Margaret K. McElderry died at the age of 98 this week. Legendary is a word that comes up a lot when her name is mentioned; she edited many children's books that became winners of Caldecott and Newbury medals (one memorable year her books won both awards), and she created her own imprint, Margaret K. McEderry Books, now at Simon & Schuster. But she did not, as this morning's New York Times obituary said, "exactly glide to success." She was told as a senior at Mount Holyoke that she had nothing to offer the publishing industry, and in 1971 she was told by her boss at Harcourt: "The wave of the future has passed you by." After being told this she went on to work and win awards for over thirty more years in publishing.

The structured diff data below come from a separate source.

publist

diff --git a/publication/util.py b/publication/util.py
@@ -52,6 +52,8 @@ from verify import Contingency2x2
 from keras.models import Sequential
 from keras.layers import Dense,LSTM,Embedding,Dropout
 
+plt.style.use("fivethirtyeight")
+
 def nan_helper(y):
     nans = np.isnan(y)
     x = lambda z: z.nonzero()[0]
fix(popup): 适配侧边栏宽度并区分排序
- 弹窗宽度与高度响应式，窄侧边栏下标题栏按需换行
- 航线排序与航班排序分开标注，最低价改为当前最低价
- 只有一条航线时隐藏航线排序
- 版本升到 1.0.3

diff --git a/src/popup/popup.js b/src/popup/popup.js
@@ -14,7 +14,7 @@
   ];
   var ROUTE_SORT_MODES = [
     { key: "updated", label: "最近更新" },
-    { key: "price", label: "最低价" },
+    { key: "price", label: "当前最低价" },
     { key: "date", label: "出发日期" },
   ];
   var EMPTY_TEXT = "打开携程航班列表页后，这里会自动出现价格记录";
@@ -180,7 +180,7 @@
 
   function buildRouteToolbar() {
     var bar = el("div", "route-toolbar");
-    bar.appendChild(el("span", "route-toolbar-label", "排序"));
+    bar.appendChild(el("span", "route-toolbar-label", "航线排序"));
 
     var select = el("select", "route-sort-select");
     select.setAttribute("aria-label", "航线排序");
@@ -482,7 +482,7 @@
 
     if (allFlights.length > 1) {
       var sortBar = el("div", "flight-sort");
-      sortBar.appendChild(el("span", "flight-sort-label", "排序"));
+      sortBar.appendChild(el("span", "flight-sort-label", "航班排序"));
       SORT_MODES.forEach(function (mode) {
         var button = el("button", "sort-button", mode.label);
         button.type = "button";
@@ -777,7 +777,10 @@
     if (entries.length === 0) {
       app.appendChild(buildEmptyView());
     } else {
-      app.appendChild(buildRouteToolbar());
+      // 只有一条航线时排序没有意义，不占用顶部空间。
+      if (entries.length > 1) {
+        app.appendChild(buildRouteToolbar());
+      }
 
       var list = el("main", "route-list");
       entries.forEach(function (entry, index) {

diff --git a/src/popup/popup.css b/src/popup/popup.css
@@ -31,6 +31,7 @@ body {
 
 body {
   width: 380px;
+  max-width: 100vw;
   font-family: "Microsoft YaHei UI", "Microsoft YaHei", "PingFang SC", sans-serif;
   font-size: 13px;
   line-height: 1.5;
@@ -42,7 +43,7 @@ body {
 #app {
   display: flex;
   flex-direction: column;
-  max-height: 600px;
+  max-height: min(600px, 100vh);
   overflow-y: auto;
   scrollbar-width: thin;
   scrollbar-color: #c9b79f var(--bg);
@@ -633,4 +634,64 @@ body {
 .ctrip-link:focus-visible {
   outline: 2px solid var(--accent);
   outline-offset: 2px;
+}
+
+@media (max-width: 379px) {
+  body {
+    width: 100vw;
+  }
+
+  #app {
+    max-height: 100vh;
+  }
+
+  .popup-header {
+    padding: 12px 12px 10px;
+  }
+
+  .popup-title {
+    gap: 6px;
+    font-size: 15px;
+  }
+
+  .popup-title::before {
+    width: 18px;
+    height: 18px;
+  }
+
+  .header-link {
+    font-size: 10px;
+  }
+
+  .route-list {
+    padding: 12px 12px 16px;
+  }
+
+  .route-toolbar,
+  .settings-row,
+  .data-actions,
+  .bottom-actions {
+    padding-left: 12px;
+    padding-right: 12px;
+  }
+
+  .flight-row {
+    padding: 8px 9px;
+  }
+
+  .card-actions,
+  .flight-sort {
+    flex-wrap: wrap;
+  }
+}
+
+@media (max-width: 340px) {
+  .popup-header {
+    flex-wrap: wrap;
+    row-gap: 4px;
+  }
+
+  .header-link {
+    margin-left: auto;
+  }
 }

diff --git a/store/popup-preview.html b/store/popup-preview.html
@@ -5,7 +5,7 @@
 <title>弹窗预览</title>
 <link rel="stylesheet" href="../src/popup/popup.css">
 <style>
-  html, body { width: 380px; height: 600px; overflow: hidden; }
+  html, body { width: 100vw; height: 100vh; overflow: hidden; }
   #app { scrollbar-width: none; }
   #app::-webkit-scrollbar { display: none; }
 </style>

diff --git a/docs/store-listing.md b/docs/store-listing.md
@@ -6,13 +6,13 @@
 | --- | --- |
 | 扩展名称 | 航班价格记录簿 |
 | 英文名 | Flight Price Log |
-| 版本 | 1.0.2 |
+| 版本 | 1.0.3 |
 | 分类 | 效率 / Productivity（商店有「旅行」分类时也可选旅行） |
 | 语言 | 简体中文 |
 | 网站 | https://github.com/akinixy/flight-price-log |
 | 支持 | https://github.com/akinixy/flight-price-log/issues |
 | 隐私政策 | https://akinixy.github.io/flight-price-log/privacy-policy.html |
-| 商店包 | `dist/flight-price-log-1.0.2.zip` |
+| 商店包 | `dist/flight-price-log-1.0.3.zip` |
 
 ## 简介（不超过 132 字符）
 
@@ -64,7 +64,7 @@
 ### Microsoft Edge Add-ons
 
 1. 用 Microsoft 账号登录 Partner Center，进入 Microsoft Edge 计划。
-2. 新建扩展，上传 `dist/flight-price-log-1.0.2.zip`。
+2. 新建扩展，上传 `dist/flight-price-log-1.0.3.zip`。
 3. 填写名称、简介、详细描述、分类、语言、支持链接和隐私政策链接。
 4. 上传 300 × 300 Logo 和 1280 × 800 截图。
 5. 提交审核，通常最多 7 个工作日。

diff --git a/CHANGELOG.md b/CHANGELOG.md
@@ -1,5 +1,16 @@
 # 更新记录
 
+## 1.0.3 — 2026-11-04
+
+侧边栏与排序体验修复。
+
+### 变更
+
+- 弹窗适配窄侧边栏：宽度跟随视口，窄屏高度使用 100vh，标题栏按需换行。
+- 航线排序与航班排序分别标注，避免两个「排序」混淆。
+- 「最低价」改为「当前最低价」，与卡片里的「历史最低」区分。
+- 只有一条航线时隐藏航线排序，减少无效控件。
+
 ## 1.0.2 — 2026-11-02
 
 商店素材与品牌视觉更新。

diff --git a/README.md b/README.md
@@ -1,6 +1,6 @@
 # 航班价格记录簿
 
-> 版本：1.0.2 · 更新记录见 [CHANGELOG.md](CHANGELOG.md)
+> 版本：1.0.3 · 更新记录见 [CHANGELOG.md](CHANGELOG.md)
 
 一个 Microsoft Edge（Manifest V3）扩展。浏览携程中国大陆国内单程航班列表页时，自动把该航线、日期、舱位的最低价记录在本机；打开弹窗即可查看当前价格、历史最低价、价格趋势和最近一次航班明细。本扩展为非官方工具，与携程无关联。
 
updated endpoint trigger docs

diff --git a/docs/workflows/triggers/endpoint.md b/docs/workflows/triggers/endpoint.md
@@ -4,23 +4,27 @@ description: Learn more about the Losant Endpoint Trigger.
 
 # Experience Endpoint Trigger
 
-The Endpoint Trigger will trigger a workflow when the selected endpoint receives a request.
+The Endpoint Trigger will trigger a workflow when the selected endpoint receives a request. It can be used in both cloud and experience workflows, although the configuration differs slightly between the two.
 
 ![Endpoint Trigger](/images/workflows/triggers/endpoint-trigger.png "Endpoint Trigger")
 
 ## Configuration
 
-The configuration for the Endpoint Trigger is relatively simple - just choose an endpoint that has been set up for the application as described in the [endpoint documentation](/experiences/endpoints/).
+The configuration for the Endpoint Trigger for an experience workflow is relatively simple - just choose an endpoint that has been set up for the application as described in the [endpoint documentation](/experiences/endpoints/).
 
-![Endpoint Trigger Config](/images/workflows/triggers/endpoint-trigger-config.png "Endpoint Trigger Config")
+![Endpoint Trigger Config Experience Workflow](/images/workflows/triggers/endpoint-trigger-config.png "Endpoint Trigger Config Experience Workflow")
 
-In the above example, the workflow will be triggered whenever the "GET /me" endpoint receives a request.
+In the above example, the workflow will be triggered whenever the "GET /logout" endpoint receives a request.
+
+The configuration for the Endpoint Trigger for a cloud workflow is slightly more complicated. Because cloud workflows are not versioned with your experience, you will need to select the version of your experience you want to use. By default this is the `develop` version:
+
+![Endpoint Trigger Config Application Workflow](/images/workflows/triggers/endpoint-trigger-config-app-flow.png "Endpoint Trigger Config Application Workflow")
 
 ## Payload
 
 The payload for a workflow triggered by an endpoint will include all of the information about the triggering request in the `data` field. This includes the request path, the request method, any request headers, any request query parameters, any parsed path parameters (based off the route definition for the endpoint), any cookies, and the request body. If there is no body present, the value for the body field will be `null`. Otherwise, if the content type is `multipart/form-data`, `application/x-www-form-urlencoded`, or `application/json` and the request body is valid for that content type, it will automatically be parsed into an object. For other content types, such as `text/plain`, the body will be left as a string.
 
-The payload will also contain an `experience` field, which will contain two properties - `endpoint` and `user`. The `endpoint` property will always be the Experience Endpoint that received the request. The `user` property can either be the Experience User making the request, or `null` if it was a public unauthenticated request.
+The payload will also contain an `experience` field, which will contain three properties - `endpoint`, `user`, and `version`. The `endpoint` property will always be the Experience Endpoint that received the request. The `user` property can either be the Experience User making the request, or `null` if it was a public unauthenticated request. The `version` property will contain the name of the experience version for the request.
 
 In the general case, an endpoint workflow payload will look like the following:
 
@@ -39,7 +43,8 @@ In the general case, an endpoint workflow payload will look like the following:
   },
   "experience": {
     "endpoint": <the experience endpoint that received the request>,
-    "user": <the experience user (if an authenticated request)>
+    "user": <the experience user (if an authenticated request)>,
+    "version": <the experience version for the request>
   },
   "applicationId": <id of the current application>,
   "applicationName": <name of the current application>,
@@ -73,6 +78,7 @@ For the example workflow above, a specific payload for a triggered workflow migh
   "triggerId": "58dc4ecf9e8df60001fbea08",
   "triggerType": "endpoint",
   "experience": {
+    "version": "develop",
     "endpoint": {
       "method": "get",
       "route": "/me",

Margaret published and edited four of my children's books and was not only a brilliant editor and made each book far better than I ever dreamed it could be, but she was also an amazing friend to her writers. I loved working with her and loved our lunches together in New York. Once in LA when she was visiting I got seriously lost and in an absolute panic driving her around Beverly Hills trying to find our restaurant (OMG I've got Margaret McElderry in the car and I'm lost). We ended up laughing about it every time we got together. She might have been a legend in publishing but she was also warm and funny and kind, and so much fun to be with. Remembering Margaret working with such energy and enthusiasm into her nineties will inspire me for the rest of my life.